**What you need to do**
Where in the data below does the word "shiny" appear? Copy every line that has it.

Information provided START

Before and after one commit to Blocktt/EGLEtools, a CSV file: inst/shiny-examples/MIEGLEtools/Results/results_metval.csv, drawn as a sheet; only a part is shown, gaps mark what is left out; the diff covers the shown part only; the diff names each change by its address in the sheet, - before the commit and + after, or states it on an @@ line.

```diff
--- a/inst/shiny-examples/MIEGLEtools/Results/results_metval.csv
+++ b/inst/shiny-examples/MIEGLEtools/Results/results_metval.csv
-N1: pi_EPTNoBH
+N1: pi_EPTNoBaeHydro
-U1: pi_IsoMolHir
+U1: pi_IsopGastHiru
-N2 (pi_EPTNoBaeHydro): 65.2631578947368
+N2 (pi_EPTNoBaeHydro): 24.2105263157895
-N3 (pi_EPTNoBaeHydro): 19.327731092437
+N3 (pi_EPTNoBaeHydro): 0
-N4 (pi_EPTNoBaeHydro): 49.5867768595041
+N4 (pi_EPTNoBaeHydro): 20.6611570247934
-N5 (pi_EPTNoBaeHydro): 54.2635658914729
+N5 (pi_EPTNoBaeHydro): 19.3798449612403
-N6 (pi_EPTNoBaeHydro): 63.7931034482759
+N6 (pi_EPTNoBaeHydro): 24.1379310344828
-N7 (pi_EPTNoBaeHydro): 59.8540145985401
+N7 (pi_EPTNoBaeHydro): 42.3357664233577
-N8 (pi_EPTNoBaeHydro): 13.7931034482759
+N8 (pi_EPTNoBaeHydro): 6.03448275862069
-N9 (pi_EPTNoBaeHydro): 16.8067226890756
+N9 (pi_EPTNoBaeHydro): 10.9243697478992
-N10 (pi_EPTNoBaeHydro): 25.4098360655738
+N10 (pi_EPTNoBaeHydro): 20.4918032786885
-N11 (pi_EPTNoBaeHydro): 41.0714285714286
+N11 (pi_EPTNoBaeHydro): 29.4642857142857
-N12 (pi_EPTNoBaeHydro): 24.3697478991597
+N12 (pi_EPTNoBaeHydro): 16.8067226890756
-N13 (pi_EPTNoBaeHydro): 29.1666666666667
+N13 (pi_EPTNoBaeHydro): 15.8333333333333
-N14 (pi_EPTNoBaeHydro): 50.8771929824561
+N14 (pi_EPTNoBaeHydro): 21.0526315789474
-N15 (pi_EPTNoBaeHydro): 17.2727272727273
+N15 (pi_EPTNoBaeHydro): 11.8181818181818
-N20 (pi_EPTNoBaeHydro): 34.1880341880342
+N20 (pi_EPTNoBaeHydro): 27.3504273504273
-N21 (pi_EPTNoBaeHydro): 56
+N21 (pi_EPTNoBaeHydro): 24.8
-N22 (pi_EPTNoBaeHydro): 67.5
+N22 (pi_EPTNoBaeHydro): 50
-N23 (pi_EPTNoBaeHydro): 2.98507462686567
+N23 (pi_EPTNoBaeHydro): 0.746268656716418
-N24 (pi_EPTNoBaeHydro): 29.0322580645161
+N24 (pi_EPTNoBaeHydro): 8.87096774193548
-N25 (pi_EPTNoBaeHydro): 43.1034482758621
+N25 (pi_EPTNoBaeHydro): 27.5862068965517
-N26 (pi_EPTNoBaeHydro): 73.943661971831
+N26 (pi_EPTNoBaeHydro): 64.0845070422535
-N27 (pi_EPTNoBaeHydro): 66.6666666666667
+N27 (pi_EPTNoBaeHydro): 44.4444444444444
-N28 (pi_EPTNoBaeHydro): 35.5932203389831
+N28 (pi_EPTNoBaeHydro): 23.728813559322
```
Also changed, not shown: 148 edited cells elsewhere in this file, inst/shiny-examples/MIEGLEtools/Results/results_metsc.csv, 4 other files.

Information provided END

**Response to this task**
Before and after one commit to Blocktt/EGLEtools, a CSV file: inst/shiny-examples/MIEGLEtools/Results/results_metval.csv, drawn as a sheet; only a part is shown, gaps mark what is left out; the diff covers the shown part only; the diff names each change by its address in the sheet, - before the commit and + after, or states it on an @@ line.
--- a/inst/shiny-examples/MIEGLEtools/Results/results_metval.csv
+++ b/inst/shiny-examples/MIEGLEtools/Results/results_metval.csv
Also changed, not shown: 148 edited cells elsewhere in this file, inst/shiny-examples/MIEGLEtools/Results/results_metsc.csv, 4 other files.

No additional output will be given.